INFORMATION SHOWN START
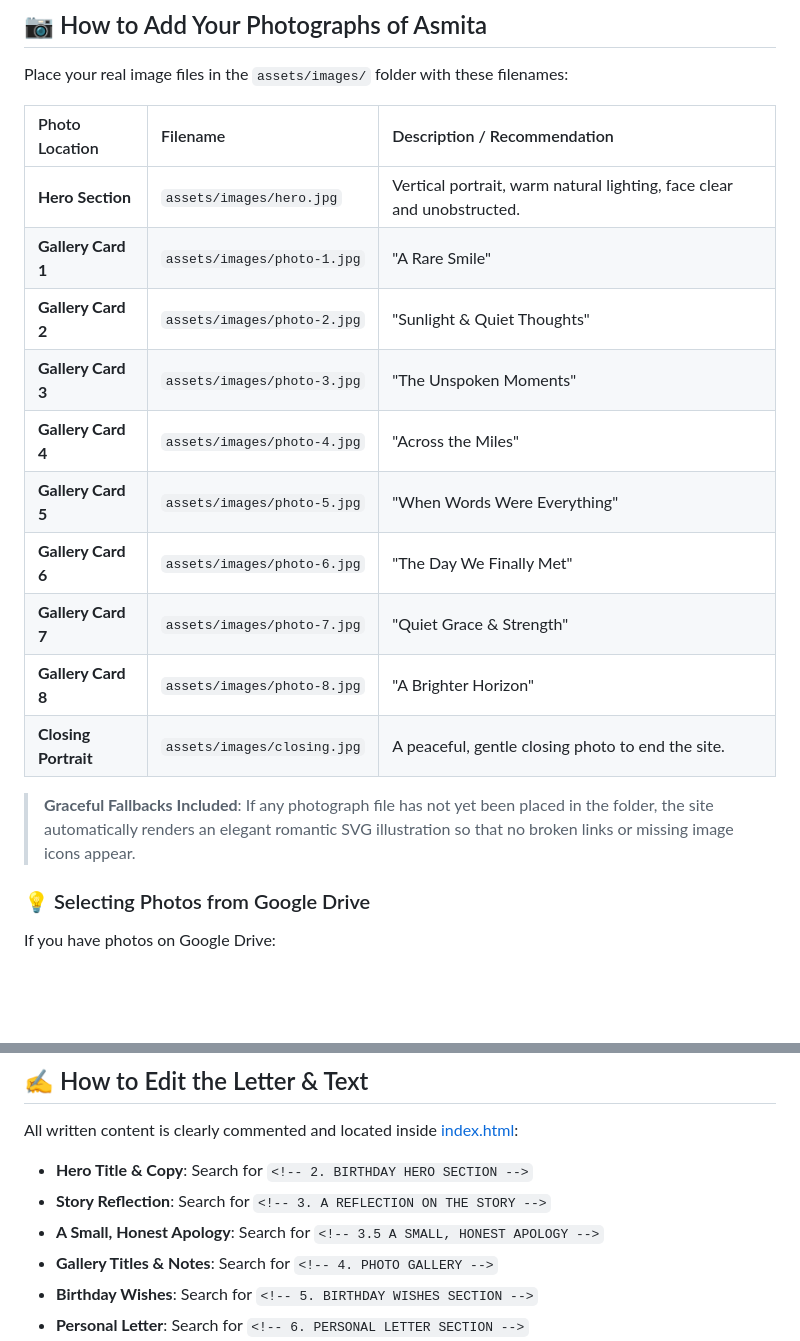
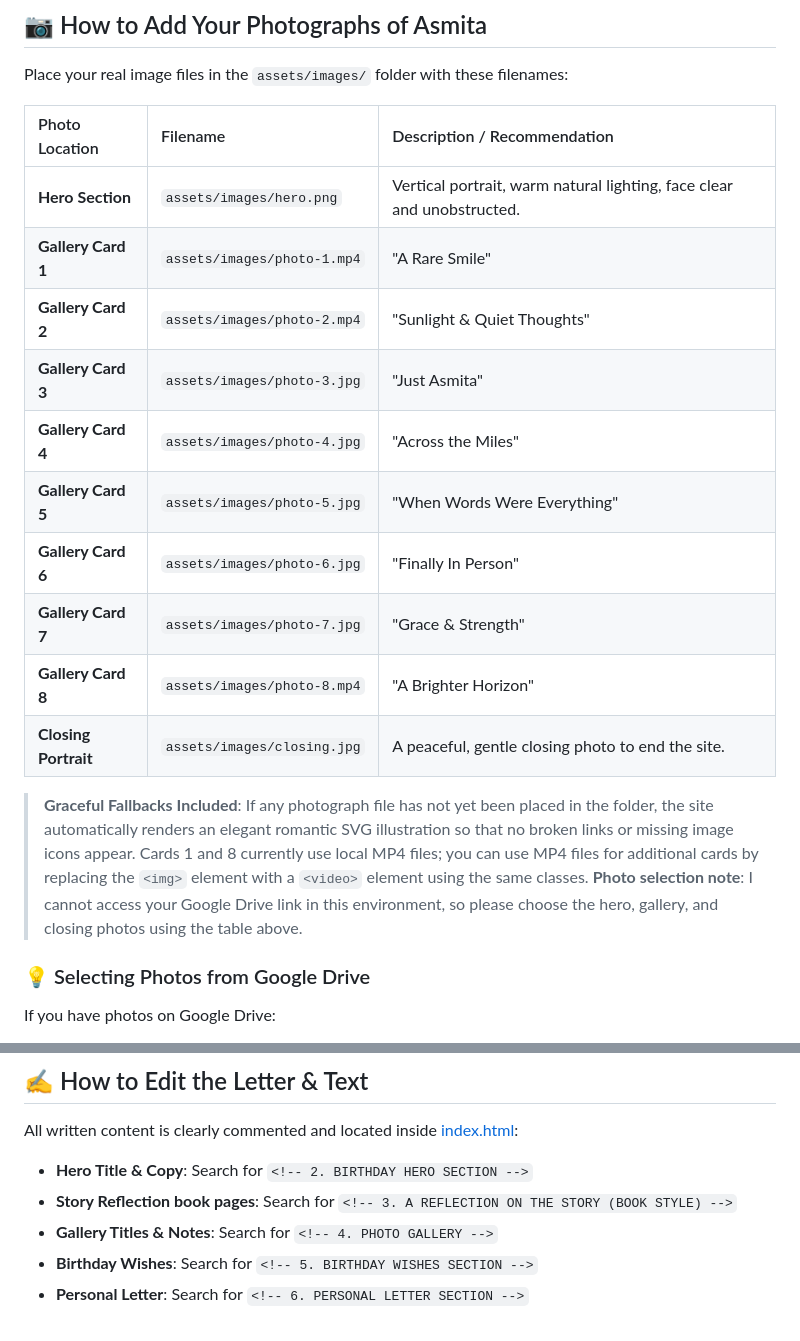
Before and after one commit to fwabyss0/hbd, a Markdown page: README.md, 2 parts joined by grey strips. GitHub-like rendering; blank space fills up the shorter version.

Commit message:
Update README photo filenames and Drive selection note

```diff
--- a/README.md
+++ b/README.md
@@ -42,18 +42,19 @@ Place your real image files in the `assets/images/` folder with these filenames:
 
 | Photo Location | Filename | Description / Recommendation |
 | :--- | :--- | :--- |
-| **Hero Section** | `assets/images/hero.jpg` | Vertical portrait, warm natural lighting, face clear and unobstructed. |
-| **Gallery Card 1** | `assets/images/photo-1.jpg` | "A Rare Smile" |
-| **Gallery Card 2** | `assets/images/photo-2.jpg` | "Sunlight & Quiet Thoughts" |
-| **Gallery Card 3** | `assets/images/photo-3.jpg` | "The Unspoken Moments" |
+| **Hero Section** | `assets/images/hero.png` | Vertical portrait, warm natural lighting, face clear and unobstructed. |
+| **Gallery Card 1** | `assets/images/photo-1.mp4` | "A Rare Smile" |
+| **Gallery Card 2** | `assets/images/photo-2.mp4` | "Sunlight & Quiet Thoughts" |
+| **Gallery Card 3** | `assets/images/photo-3.jpg` | "Just Asmita" |
 | **Gallery Card 4** | `assets/images/photo-4.jpg` | "Across the Miles" |
 | **Gallery Card 5** | `assets/images/photo-5.jpg` | "When Words Were Everything" |
-| **Gallery Card 6** | `assets/images/photo-6.jpg` | "The Day We Finally Met" |
-| **Gallery Card 7** | `assets/images/photo-7.jpg` | "Quiet Grace & Strength" |
-| **Gallery Card 8** | `assets/images/photo-8.jpg` | "A Brighter Horizon" |
+| **Gallery Card 6** | `assets/images/photo-6.jpg` | "Finally In Person" |
+| **Gallery Card 7** | `assets/images/photo-7.jpg` | "Grace & Strength" |
+| **Gallery Card 8** | `assets/images/photo-8.mp4` | "A Brighter Horizon" |
 | **Closing Portrait** | `assets/images/closing.jpg` | A peaceful, gentle closing photo to end the site. |
 
-> **Graceful Fallbacks Included**: If any photograph file has not yet been placed in the folder, the site automatically renders an elegant romantic SVG illustration so that no broken links or missing image icons appear.
+> **Graceful Fallbacks Included**: If any photograph file has not yet been placed in the folder, the site automatically renders an elegant romantic SVG illustration so that no broken links or missing image icons appear. Cards 1 and 8 currently use local MP4 files; you can use MP4 files for additional cards by replacing the `<img>` element with a `<video>` element using the same classes.
+> **Photo selection note**: I cannot access your Google Drive link in this environment, so please choose the hero, gallery, and closing photos using the table above.
 
 ### 💡 Selecting Photos from Google Drive
 If you have photos on Google Drive:
@@ -80,8 +81,7 @@ Place your chosen MP3 file in:
 
 All written content is clearly commented and located inside [index.html](file:///d:/bhfx/index.html):
 - **Hero Title & Copy**: Search for `<!-- 2. BIRTHDAY HERO SECTION -->`
-- **Story Reflection**: Search for `<!-- 3. A REFLECTION ON THE STORY -->`
-- **A Small, Honest Apology**: Search for `<!-- 3.5 A SMALL, HONEST APOLOGY -->`
+- **Story Reflection book pages**: Search for `<!-- 3. A REFLECTION ON THE STORY (BOOK STYLE) -->`
 - **Gallery Titles & Notes**: Search for `<!-- 4. PHOTO GALLERY -->`
 - **Birthday Wishes**: Search for `<!-- 5. BIRTHDAY WISHES SECTION -->`
 - **Personal Letter**: Search for `<!-- 6. PERSONAL LETTER SECTION -->`
```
INFORMATION SHOWN END
→ TASK BRIEF
Which lines of the data contain "Search"? Copy them all.

→ YOUR SOLUTION
 - **Hero Title & Copy**: Search for `<!-- 2. BIRTHDAY HERO SECTION -->`
-- **Story Reflection**: Search for `<!-- 3. A REFLECTION ON THE STORY -->`
-- **A Small, Honest Apology**: Search for `<!-- 3.5 A SMALL, HONEST APOLOGY -->`
+- **Story Reflection book pages**: Search for `<!-- 3. A REFLECTION ON THE STORY (BOOK STYLE) -->`
 - **Gallery Titles & Notes**: Search for `<!-- 4. PHOTO GALLERY -->`
 - **Birthday Wishes**: Search for `<!-- 5. BIRTHDAY WISHES SECTION -->`
 - **Personal Letter**: Search for `<!-- 6. PERSONAL LETTER SECTION -->`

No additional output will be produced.